Words of Advice:

"We have it totally under control. It's one person coming from China. It's going to be just fine." -- Donald Trump, 1/22/2020

“We will not see diseases like the coronavirus come here..and isn't it refreshing when contrasting it with the awful presidency of President Obama."
-- Trump Press Secretary Kayleigh McEnany, 2/25/20

"I don't take responsibility for anything." --Donald Trump, 3/13/20

"If Something Seems To Be Too Good To Be True, It's Best To Shoot It, Just In Case." -- Fiona Glenanne

"Flying the Airplane is More Important than Radioing Your Plight to a Person on the Ground Who is Incapable of Understanding or Doing Anything About It." -- Unknown

"There seems to be almost no problem that Congress cannot, by diligent efforts and careful legislative drafting, make ten times worse." -- Me

"What the hell is an `Aluminum Falcon'?" -- Emperor Palpatine

"Eck!" -- George the Cat

Monday, October 29, 2007

My War on Music

Over at Skywritings (that blog is now defunct-EBM), Scully has written another one of her great posts, this time about her music.

My experience with making music differs, as you might expect. When I was in elementary school, back in the Dark Ages, the school offered music lessons. I wound up with the trumpet and my brother, like Scully, was learning to play the clarinet. His playing was bad enough, the strained notes being interrupted by squeaks that could shatter windows, but his lack of ability on the clarinet was exceeded by my total ineptness on the trumpet.

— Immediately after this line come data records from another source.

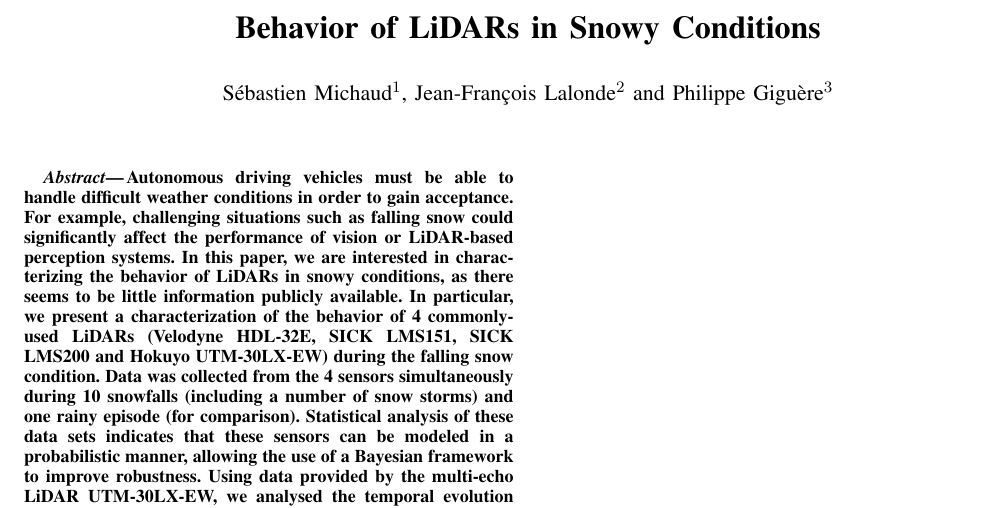
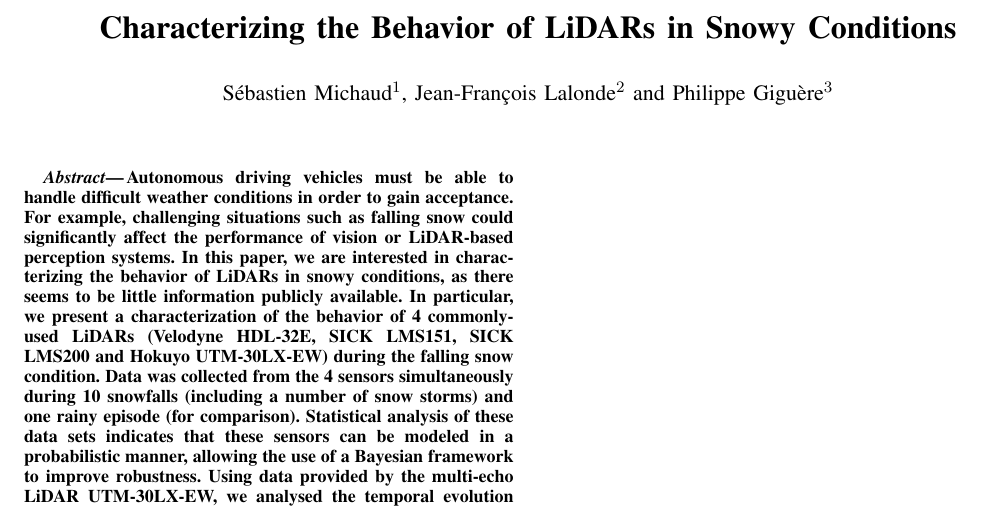
Before and after one commit to smichaud/LidarSnowfall, a LaTeX paper (Article/root.tex): part of the page, cut so that both start at the same text. Compiled offline with pdfLaTeX.

Commit message:
Slight change to title.

```diff
--- a/Article/root.tex
+++ b/Article/root.tex
@@ -24,7 +24,7 @@
 %\usepackage{amssymb}  % assumes amsmath package installed
 
 \title{\LARGE \bf
-    Behavior of LiDARs in Snowy Conditions
+    Characterizing the Behavior of LiDARs in Snowy Conditions
 }
 
 \author{Sébastien Michaud$^{1}$, Jean-François Lalonde$^{2}$ and Philippe Giguère$^{3}$% <-this % stops a space
```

My first lesson on the trumpet was how to blow a note, and then they sent me home with a somewhat battered brass rented trumpet. I sat in the rec room in the basement and practiced that one note for a half-hour a day. It had to sound as though a ferry with a dented whistle was backing out of its slip.

Why my mother didn't start drinking heavily then, between one kid playing a squeak-monster and another practicing on a foghorn, I'll never know. It was a rule that we had to practice as soon as we came home from school, which probably was to spare my father the agony of having to listen to us slaughtering those instruments. At one point, my brother came down with his clarinet (as he had started lessons a few months before me) with the idea that we could practice scales together. He first played a scale, which consisted of eight notes and three ear-torturing squeaks.

He: "Now you play a G note."


He: "What note was that??"

Me: "It's the only one I know."

He soon realized that I was about seven notes shy of a scale. While I was soon taught other notes, it soon became apparent that I was to playing the trumpet what George W. Bush is to oratory.

I stuck with it, however, and wound up in the third trumpet section in the school marching band. "Third trumpet" plays harmony; if the first trumpet section is like singing, third trumpet is like humming along. Our job was more to add bodies and volume. My father bought a nice trumpet for me, but it soon became apparent that was like giving a Colt Gold Cup to a blind shooter.

(I could have been worse, I suppose. There were actually kids who didn't make the cut into the marching band; their musical skills had to be akin to the sound of a bull being castrated with a rusty saw blade.)

I wasn't very good and, while I slowly got better, if I were to ever get a name as a trumpet player, it probably would have been something like "Felonious Monk." I was pretty good at playing badly, my dog liked to sit at my feet and howl right along. The bad thing was she was probably better at it than I was. At one point, there was a tape recording of my playing a duet with the dog, but that was lost to posterity. (Much to posterity's relief, I might add.)

After about six years of murdering music, I smartened up and quit. The horn went into a closet at my parents' house and, other than picking it up once or twice, it stayed in its case for well over thirty years.

Until, that is, my nephew wanted to learn to play the trumpet. My brother oiled it up so that all of the parts would move; the valves and the tuning slides. My nephew's teacher inspected the trumpet and said it was a really nice horn, and I gather he is doing OK at it.

He sure could do worse. Oh, how I know that!


LBJ said...

That was a priceless story. . the parallel about the bull castration. . . I almost snorted Bass Ale out my nose. .

You need to write more of that. . that was beautiful, and funny, and SO much what many of our childhoods were.

I was the geeky awkward shy one, that didn't come into my own until I got a yoke in my hands. It's nice to remember and laugh.


Comrade Misfit said...

"Geeky and awkward" was where I lived.

I wouldn't have thought to write the story until I read yours, Scully, so no, thank you.